I’ve been thinking about these a lot, lately, because of the work I’ve been doing for Bioversity. And because of the food I’ve been eating here in Rome. Farro four times a week? And cauliflower, I have to admit, has been an underutilized species in my household, if not in general—until this fall.
I’ve written about farro, and I’ll write about some others in the future, but right now, I’m thinking about one NUS in particular which I was surprised to see on the list: pistachios (in Italy)!
What about pistachio gelato? And those gorgeous green cakes we saw in Venice?
Most of those pistachios come from Iran. The word pistachio derives originally from the Aramaic word pistaqa (rendered phonetically), and Iran is still the leader leader in pistachio production and exportation. According to the International Society for Horticultural Science, “in 2003, Iran as the most important pistachio exporter and USA as the second exporter [had] a share of 69% and 8.9% respectively in the world exports.”
Bioversity, an organization in Italy dedicated to researching and educating about agricultural biodiversity, and to revitalizing neglected and underutilized species, led a campaign starting in 1993 to conserve and promote the production of pistachios (and arugula, oregano and hulled wheats) in Italy. NUS are important as we think about the future of agriculture because of their ability to grow in climates other, perhaps higher yeilding, crops will not—for example the hot, arid climate of southern Italy.
Pistachios are a good source of protein, fat, fiber, vitamin B6 and thiamine. They also make a delicious snack, especially when salted!
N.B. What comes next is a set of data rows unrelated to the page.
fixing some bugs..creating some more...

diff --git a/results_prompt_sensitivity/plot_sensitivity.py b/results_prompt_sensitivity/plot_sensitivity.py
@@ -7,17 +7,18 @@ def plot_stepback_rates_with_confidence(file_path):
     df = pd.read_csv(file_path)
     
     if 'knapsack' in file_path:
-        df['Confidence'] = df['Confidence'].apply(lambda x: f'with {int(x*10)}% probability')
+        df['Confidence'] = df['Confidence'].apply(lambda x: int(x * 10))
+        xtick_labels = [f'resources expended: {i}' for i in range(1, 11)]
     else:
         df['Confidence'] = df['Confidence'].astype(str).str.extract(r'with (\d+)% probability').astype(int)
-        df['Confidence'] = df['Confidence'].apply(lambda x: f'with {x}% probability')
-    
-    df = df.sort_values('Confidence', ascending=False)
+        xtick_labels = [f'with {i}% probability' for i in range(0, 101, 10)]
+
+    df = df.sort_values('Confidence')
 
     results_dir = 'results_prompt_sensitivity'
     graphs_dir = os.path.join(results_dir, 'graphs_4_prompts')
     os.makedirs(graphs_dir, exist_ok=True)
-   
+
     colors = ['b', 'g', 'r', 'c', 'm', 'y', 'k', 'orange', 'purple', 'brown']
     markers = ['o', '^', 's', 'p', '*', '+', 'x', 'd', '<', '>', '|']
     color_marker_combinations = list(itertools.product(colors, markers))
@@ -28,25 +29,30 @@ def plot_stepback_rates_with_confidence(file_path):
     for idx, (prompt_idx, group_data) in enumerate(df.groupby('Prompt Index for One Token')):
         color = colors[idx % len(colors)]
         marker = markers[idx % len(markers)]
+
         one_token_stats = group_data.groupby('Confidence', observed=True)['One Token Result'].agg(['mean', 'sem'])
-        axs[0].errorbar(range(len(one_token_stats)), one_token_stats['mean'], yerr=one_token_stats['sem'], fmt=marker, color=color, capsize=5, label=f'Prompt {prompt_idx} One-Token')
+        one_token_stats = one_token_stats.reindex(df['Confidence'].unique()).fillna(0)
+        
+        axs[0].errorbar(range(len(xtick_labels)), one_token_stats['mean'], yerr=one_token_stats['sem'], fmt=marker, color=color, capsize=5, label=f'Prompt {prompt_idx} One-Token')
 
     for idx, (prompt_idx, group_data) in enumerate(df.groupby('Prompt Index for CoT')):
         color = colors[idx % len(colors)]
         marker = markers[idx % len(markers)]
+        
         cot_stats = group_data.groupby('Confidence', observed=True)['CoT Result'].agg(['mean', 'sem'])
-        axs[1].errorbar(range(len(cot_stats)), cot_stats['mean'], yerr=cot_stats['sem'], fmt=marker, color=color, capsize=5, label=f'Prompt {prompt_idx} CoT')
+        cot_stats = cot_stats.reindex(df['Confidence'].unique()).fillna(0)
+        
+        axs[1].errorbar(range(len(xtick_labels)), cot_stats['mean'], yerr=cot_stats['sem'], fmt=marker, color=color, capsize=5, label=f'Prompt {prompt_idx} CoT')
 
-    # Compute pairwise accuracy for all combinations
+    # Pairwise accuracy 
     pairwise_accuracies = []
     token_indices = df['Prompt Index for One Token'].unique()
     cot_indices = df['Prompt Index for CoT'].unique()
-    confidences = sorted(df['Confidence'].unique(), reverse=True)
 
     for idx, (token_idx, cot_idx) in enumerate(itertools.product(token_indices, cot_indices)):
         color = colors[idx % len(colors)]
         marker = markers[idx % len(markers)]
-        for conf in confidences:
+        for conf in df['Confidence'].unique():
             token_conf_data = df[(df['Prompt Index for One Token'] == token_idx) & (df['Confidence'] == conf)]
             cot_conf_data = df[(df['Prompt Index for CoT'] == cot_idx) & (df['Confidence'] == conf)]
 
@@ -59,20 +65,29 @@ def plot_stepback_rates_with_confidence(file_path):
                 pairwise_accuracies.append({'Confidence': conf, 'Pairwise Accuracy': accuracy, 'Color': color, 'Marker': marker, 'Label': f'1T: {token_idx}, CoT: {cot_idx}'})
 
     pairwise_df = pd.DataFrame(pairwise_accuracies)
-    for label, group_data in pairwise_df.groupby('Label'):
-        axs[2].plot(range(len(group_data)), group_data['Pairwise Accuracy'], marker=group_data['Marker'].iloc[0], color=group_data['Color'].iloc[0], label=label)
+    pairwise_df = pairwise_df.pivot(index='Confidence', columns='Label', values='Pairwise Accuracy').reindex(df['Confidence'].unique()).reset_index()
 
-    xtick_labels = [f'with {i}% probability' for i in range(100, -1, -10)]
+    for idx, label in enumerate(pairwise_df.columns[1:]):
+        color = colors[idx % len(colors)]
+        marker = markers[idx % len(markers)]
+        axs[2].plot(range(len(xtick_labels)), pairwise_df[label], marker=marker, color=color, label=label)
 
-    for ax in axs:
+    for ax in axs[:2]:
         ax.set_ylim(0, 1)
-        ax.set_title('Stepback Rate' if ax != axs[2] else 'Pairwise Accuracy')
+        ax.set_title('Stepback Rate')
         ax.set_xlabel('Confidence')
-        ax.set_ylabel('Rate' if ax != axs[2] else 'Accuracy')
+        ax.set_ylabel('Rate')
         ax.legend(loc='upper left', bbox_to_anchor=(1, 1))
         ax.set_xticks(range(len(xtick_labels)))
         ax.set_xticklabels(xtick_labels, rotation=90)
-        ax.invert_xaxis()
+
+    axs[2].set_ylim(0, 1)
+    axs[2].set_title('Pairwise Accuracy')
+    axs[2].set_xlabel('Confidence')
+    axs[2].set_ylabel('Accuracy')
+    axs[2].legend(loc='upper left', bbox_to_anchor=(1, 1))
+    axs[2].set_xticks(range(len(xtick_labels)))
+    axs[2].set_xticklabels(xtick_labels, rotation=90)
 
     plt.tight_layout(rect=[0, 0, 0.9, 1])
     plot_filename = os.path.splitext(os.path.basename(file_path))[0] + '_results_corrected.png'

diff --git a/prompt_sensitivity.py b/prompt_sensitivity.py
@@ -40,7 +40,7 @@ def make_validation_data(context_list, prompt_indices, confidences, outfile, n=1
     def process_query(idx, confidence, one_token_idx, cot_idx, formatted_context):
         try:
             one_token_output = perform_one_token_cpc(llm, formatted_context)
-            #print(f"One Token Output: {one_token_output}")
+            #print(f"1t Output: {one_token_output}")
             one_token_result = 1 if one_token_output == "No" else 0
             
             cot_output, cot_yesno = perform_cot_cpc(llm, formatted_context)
The most pistachioish gelato I’ve ever tasted was made at Il Gelatone in Venice. Mmm! I hope the pistachios didn’t come from one of the most repressive regimes in the world….